Sen­a­tors to NIH: Do more to pro­tect US bio­med­ical re­search from for­eign in­flu­ence

Although Thursday’s Senate health committee hearing was focused on how foreign countries and adversaries might be trying to steal or negatively influence biomedical research in the US, the only country mentioned by the senators and expert witnesses was China.

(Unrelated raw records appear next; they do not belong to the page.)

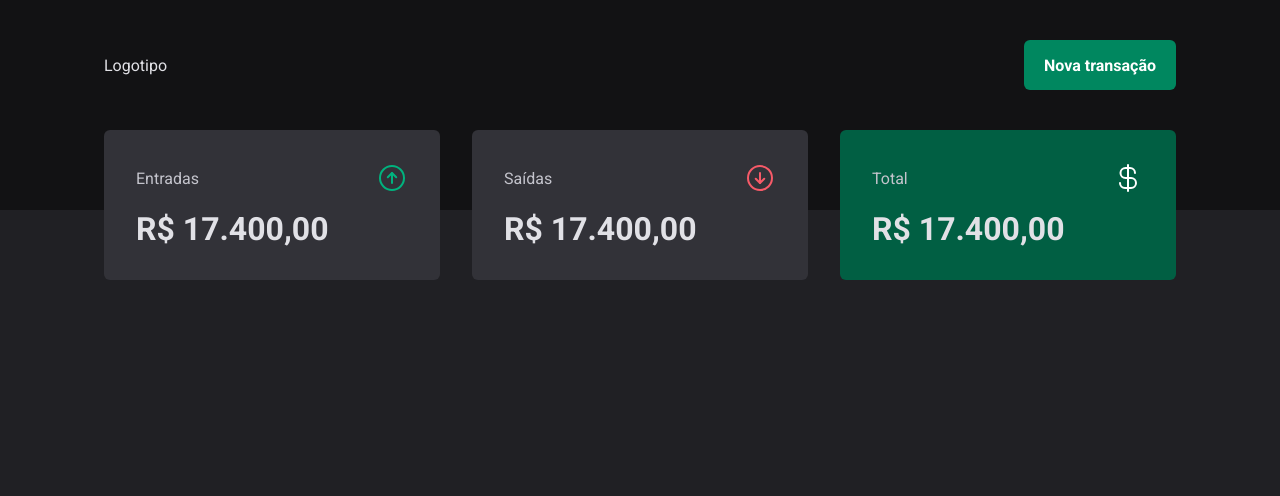
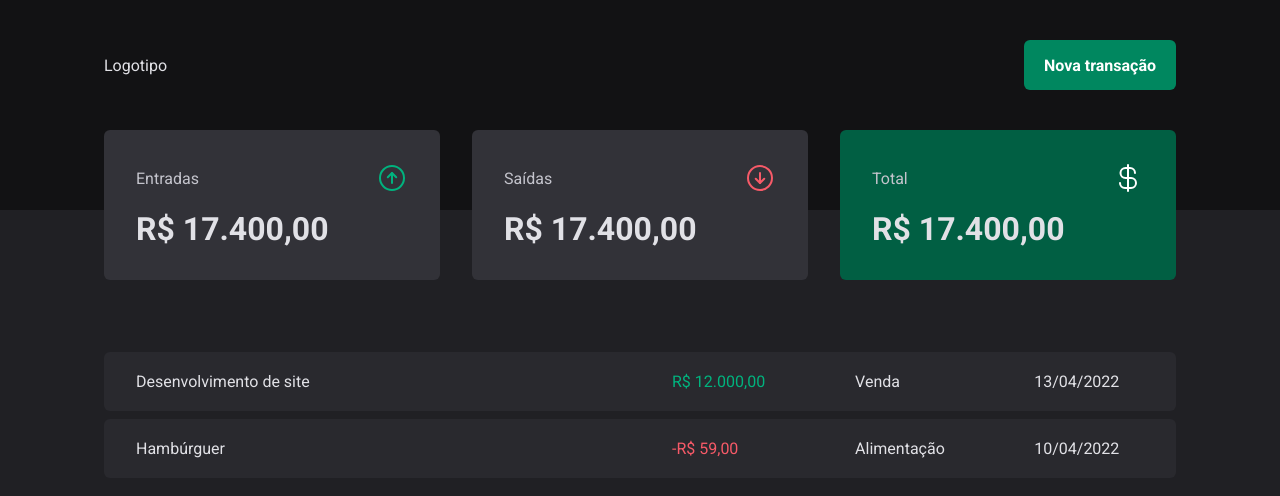
Before and after one commit to lidianerfaria/dt-money, a React (Vite) app: page / in a window 1280 px wide. Shown: the top 496 px of the page. Built offline with nearby package versions, Linux system fonts and the light colour scheme.

Commit message:
style: create transaction table

```diff
--- a/src/pages/Transactions/index.tsx
+++ b/src/pages/Transactions/index.tsx
@@ -1,11 +1,40 @@
 import { Header } from '../../components/Header';
 import { Summary } from '../../components/Summary';
+
+import {
+  PriceHighlight,
+  TransactionsContainer,
+  TransactionsTable,
+} from './styles';
 
 export const Transactions = () => {
   return (
     <>
       <Header />
       <Summary />
+
+      <TransactionsContainer>
+        <TransactionsTable>
+          <tbody>
+            <tr>
+              <td width='50%'>Desenvolvimento de site</td>
+              <td>
+                <PriceHighlight variant='income'>R$ 12.000,00</PriceHighlight>
+              </td>
+              <td>Venda</td>
+              <td>13/04/2022</td>
+            </tr>
+            <tr>
+              <td width='50%'>Hambúrguer</td>
+              <td>
+                <PriceHighlight variant='outcome'>-R$ 59,00</PriceHighlight>
+              </td>
+              <td>Alimentação</td>
+              <td>10/04/2022</td>
+            </tr>
+          </tbody>
+        </TransactionsTable>
+      </TransactionsContainer>
     </>
   );
 };
--- a/src/pages/Transactions/styles.ts
+++ b/src/pages/Transactions/styles.ts
@@ -0,0 +1,38 @@
+import styled from 'styled-components';
+
+interface PriceHighlightProps {
+  variant: 'income' | 'outcome';
+}
+
+export const TransactionsContainer = styled.main`
+  margin: 4rem auto 0;
+  max-width: 1120px;
+  padding: 0 1.5rem;
+  width: 100%;
+`;
+
+export const TransactionsTable = styled.table`
+  border-collapse: separate;
+  border-spacing: 0 0.5rem;
+  width: 100%;
+
+  td {
+    background: ${(props) => props.theme['gray-700']};
+    &:first-child {
+      border-bottom-left-radius: 6px;
+      border-top-left-radius: 6px;
+    }
+    &:last-child {
+      border-bottom-right-radius: 6px;
+      border-top-right-radius: 6px;
+    }
+    padding: 1.25rem 2rem;
+  }
+`;
+
+export const PriceHighlight = styled.span<PriceHighlightProps>`
+  color: ${(props) =>
+    props.variant === 'income'
+      ? props.theme['green-300']
+      : props.theme['red-300']};
+`;
```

Committee chair Patty Murray (D-WA) made clear in her opening remarks that the US cannot “let the few instances of bad actors” overshadow the hard work of the many immigrant researchers in the US, many of which have won Nobel prizes for their work. But she also said, “There is more the NIH can be doing here.”